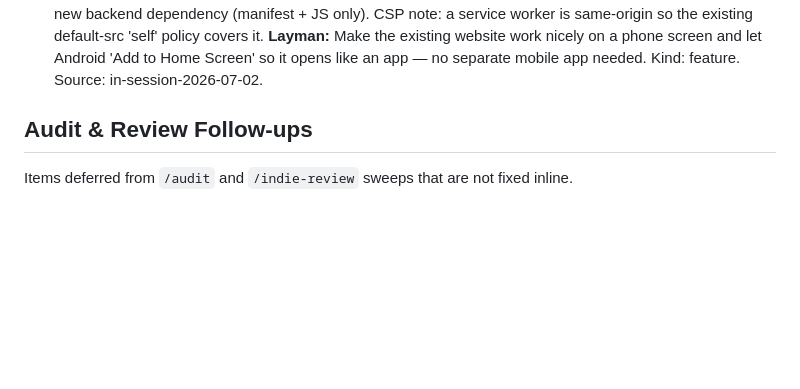
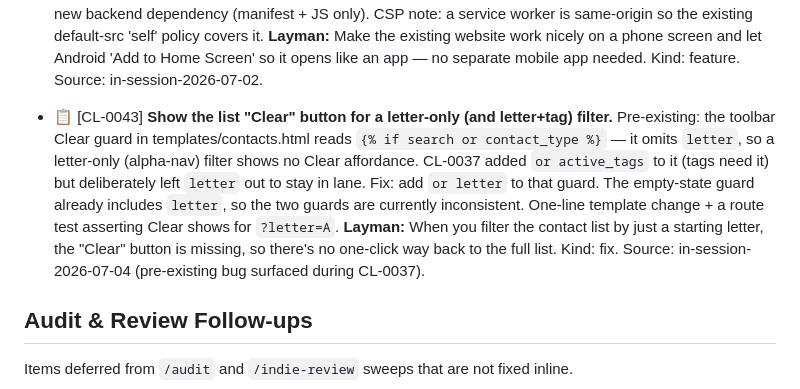
Before and after one commit to milnet01/contact-list, a Markdown page: ROADMAP.md, the part around the change. Drawn GitHub-style; blank space fills up the shorter version.

Commit message:
CL-0043: roadmap letter-only Clear-button bug (surfaced during CL-0037)
Pre-existing: the toolbar Clear guard omits `letter`, so a letter-only
filter shows no Clear affordance. Recorded for later per standing rule to
roadmap pre-existing issues rather than only surfacing them in chat.

Co-Authored-By: Claude Opus 4.8 (1M context) <noreply@anthropic.com>

```diff
--- a/ROADMAP.md
+++ b/ROADMAP.md
@@ -138,6 +138,18 @@ efficiency / coding standards every item must comply with.
   **Layman:** Make the existing website work nicely on a phone screen and let Android 'Add to Home Screen' so it opens like an app — no separate mobile app needed.
   Kind: feature.
   Source: in-session-2026-07-02.
+
+- 📋 [CL-0043] **Show the list "Clear" button for a letter-only (and letter+tag) filter.**
+  Pre-existing: the toolbar Clear guard in templates/contacts.html reads
+  `{% if search or contact_type %}` — it omits `letter`, so a letter-only
+  (alpha-nav) filter shows no Clear affordance. CL-0037 added `or active_tags`
+  to it (tags need it) but deliberately left `letter` out to stay in lane. Fix:
+  add `or letter` to that guard. The empty-state guard already includes `letter`,
+  so the two guards are currently inconsistent. One-line template change + a route
+  test asserting Clear shows for `?letter=A`.
+  **Layman:** When you filter the contact list by just a starting letter, the "Clear" button is missing, so there's no one-click way back to the full list.
+  Kind: fix.
+  Source: in-session-2026-07-04 (pre-existing bug surfaced during CL-0037).
 
 ## Audit & Review Follow-ups
 
```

..........

The problem -> Across all of the records above, how many lines include the string "button"? Answer with one number only.

Task output -> 3